WORK INSTRUCTIONS – Check every line below for the string "auto", and copy the lines that contain it.

Records from a data collection
= Beginning of Section =

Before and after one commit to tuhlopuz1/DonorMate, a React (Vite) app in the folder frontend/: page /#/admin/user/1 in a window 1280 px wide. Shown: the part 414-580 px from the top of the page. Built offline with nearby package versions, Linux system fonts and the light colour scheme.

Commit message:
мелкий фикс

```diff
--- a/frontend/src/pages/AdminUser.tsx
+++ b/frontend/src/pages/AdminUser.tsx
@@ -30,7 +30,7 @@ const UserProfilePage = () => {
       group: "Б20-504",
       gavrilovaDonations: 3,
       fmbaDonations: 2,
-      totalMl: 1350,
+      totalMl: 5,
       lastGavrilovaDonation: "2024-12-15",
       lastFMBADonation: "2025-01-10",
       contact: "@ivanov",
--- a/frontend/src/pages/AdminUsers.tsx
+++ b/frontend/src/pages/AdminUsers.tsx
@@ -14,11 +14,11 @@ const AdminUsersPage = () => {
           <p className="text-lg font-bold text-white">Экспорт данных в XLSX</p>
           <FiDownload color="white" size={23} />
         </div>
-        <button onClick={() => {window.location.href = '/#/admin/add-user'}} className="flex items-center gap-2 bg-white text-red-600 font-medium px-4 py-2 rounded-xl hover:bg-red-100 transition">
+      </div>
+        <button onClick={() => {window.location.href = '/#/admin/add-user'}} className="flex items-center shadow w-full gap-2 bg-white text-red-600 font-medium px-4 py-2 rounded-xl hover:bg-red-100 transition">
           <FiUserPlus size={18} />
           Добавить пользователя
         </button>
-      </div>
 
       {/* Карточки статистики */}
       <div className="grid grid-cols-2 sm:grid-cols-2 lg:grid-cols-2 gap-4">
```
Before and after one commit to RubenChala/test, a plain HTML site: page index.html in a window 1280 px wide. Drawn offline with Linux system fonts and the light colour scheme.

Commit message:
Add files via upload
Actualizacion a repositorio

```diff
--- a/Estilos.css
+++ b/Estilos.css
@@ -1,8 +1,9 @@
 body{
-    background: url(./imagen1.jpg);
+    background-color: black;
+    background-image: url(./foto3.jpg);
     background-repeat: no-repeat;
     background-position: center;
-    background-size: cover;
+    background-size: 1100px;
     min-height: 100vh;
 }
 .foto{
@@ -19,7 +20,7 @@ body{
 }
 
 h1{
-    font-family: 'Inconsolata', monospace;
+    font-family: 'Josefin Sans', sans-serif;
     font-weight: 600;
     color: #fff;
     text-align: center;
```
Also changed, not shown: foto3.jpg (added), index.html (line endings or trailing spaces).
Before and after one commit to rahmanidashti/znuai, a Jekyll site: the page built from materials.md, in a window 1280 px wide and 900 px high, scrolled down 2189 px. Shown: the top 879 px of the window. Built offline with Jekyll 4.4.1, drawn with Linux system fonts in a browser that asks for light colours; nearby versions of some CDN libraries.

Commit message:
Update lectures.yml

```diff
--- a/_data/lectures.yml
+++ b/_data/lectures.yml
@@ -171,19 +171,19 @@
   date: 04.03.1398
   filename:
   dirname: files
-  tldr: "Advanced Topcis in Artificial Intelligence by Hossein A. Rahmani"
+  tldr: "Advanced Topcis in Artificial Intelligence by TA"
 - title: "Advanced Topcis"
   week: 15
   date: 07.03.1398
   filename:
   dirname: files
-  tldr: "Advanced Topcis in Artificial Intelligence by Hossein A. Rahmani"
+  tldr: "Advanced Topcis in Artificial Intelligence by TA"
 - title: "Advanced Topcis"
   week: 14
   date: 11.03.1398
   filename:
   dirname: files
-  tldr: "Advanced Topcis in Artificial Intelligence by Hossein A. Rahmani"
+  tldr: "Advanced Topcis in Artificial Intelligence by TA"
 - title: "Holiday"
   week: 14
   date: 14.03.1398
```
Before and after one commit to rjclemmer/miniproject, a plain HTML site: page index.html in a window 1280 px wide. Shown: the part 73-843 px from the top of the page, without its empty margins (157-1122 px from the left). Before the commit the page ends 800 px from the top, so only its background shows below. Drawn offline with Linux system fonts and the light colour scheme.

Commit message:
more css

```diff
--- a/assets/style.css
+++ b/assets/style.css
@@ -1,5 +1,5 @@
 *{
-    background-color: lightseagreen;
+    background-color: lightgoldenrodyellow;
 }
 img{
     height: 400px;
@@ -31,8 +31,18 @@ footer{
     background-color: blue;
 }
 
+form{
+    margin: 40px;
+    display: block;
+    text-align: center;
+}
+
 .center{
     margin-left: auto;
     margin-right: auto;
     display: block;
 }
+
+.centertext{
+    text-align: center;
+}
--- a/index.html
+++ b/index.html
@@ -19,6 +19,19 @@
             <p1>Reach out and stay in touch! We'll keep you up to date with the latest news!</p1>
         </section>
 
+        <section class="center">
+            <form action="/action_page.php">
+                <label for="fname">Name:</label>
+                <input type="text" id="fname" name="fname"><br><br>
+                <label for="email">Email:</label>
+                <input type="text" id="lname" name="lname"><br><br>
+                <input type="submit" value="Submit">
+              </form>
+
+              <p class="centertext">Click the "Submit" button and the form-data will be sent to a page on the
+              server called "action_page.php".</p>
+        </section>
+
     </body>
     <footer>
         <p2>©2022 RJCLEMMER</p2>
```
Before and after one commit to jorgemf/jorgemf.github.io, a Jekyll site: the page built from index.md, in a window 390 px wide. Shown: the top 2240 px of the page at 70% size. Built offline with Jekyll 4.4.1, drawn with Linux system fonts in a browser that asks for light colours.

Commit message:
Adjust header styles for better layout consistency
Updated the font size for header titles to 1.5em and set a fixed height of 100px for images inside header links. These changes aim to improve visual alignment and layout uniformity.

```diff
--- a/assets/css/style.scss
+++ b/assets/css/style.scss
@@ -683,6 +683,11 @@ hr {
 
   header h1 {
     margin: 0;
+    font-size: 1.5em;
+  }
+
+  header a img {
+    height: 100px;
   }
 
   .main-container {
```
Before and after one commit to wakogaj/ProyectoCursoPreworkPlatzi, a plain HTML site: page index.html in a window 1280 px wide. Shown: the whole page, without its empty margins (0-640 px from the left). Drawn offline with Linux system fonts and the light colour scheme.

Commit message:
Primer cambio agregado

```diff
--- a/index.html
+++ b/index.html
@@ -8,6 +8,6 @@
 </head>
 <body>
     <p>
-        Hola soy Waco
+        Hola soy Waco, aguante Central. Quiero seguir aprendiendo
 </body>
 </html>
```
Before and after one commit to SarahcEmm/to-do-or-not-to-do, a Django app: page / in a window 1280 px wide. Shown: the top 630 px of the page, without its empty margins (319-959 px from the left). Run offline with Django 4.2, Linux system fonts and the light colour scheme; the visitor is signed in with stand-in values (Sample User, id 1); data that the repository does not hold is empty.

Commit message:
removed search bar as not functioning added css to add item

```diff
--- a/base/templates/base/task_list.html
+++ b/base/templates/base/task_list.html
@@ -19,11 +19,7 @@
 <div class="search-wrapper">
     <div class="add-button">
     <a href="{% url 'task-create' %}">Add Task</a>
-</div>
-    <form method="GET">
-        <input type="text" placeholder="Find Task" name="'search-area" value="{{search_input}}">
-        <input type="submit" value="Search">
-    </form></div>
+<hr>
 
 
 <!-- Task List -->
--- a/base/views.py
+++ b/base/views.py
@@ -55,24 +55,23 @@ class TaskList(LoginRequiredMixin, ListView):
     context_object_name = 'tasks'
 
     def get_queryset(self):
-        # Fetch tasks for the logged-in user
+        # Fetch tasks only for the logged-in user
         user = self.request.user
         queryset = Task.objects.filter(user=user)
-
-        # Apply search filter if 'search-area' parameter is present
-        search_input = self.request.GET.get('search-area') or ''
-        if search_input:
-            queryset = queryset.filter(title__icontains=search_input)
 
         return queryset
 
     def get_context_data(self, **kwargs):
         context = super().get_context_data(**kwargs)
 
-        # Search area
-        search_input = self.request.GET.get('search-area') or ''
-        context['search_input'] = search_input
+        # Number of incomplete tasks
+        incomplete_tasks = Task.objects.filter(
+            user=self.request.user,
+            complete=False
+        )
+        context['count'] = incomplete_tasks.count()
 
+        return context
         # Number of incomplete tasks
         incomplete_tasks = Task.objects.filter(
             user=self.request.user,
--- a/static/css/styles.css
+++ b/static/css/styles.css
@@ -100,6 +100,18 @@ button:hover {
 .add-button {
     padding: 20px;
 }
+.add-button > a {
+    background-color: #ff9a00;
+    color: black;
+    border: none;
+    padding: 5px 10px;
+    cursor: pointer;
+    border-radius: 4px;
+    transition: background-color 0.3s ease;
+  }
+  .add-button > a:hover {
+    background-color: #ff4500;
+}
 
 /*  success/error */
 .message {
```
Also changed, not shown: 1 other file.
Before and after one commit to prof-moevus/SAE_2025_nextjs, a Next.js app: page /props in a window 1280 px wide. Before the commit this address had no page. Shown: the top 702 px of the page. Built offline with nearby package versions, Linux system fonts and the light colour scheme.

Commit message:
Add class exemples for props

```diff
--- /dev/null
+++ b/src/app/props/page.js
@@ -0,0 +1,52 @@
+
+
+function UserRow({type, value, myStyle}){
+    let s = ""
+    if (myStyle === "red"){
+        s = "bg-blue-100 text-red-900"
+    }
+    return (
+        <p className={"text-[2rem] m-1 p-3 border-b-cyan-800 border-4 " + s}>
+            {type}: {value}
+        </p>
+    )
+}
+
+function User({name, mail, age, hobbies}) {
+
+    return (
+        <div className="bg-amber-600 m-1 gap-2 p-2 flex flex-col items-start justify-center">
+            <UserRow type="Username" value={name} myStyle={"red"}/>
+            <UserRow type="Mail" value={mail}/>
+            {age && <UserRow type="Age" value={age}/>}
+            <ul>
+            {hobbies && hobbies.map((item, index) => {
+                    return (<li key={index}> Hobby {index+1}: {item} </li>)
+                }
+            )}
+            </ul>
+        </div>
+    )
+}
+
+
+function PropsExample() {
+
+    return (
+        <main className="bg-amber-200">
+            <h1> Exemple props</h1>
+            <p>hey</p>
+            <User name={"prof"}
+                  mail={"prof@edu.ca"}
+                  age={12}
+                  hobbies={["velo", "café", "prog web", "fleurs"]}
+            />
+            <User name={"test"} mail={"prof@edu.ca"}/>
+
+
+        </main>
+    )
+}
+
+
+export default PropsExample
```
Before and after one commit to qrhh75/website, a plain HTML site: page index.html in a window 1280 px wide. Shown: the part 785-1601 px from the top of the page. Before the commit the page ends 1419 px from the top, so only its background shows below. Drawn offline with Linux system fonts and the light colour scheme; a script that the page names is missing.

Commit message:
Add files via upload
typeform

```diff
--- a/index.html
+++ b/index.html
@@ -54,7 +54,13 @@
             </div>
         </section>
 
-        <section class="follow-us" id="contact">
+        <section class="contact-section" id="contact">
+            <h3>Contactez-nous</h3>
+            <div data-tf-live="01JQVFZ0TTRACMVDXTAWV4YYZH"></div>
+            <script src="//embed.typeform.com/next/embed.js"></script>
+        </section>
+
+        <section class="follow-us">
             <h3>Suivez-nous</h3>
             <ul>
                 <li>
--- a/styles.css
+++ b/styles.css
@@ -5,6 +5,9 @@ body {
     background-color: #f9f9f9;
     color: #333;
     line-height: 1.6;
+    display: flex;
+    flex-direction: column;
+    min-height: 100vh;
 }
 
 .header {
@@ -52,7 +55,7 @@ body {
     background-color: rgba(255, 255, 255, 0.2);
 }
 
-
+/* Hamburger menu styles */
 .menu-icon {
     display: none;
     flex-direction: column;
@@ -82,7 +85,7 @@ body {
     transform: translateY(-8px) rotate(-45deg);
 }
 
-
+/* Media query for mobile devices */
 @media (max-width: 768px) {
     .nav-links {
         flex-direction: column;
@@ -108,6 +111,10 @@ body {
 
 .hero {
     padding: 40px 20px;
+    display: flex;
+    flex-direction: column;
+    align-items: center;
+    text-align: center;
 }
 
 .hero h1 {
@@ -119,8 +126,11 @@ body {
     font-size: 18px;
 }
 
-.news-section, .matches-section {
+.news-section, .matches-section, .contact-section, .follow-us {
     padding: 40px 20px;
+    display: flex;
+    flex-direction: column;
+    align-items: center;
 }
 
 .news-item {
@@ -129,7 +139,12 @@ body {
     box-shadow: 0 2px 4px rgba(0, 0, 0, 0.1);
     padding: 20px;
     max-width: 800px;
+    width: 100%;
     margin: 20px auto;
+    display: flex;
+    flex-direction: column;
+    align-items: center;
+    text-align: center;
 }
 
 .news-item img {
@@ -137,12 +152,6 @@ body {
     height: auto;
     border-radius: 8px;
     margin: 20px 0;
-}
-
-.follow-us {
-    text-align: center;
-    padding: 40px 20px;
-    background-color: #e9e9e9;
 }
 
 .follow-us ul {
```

= End of Section =

TASK OUTPUT –
     margin-left: auto;
     margin-right: auto;
     margin: 20px auto;
     height: auto;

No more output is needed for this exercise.